> WORK TO COMPLETE:
Please reproduce the entire listing, character for character.

> DATA FOR REVIEW:
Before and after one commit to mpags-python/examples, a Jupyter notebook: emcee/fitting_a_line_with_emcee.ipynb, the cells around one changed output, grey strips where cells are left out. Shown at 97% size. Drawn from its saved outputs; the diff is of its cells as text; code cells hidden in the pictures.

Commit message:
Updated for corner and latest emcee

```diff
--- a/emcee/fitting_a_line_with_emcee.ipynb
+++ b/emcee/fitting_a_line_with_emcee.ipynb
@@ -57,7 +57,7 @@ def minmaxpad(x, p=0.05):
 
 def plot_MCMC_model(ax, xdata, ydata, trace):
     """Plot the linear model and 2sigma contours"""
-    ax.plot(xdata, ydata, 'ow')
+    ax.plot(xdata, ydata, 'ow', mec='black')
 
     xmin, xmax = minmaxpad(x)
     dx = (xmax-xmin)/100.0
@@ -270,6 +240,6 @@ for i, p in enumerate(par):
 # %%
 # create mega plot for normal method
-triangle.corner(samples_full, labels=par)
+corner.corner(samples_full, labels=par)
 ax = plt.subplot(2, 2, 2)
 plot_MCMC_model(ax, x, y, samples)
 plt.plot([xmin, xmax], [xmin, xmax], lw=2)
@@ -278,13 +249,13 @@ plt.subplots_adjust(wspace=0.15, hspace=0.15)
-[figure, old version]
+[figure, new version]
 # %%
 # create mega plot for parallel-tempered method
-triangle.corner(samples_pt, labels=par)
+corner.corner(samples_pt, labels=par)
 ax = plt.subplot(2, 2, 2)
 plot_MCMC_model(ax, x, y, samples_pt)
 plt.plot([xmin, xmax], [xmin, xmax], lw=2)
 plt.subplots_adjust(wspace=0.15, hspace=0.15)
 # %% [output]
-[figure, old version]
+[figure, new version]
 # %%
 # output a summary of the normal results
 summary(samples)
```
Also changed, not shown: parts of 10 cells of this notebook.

> YOUR RESPONSE:
Before and after one commit to mpags-python/examples, a Jupyter notebook: emcee/fitting_a_line_with_emcee.ipynb, the cells around one changed output, grey strips where cells are left out. Shown at 97% size. Drawn from its saved outputs; the diff is of its cells as text; code cells hidden in the pictures.

Commit message:
Updated for corner and latest emcee

```diff
--- a/emcee/fitting_a_line_with_emcee.ipynb
+++ b/emcee/fitting_a_line_with_emcee.ipynb
@@ -57,7 +57,7 @@ def minmaxpad(x, p=0.05):
 
 def plot_MCMC_model(ax, xdata, ydata, trace):
     """Plot the linear model and 2sigma contours"""
-    ax.plot(xdata, ydata, 'ow')
+    ax.plot(xdata, ydata, 'ow', mec='black')
 
     xmin, xmax = minmaxpad(x)
     dx = (xmax-xmin)/100.0
@@ -270,6 +240,6 @@ for i, p in enumerate(par):
 # %%
 # create mega plot for normal method
-triangle.corner(samples_full, labels=par)
+corner.corner(samples_full, labels=par)
 ax = plt.subplot(2, 2, 2)
 plot_MCMC_model(ax, x, y, samples)
 plt.plot([xmin, xmax], [xmin, xmax], lw=2)
@@ -278,13 +249,13 @@ plt.subplots_adjust(wspace=0.15, hspace=0.15)
-[figure, old version]
+[figure, new version]
 # %%
 # create mega plot for parallel-tempered method
-triangle.corner(samples_pt, labels=par)
+corner.corner(samples_pt, labels=par)
 ax = plt.subplot(2, 2, 2)
 plot_MCMC_model(ax, x, y, samples_pt)
 plt.plot([xmin, xmax], [xmin, xmax], lw=2)
 plt.subplots_adjust(wspace=0.15, hspace=0.15)
 # %% [output]
-[figure, old version]
+[figure, new version]
 # %%
 # output a summary of the normal results
 summary(samples)
```
Also changed, not shown: parts of 10 cells of this notebook.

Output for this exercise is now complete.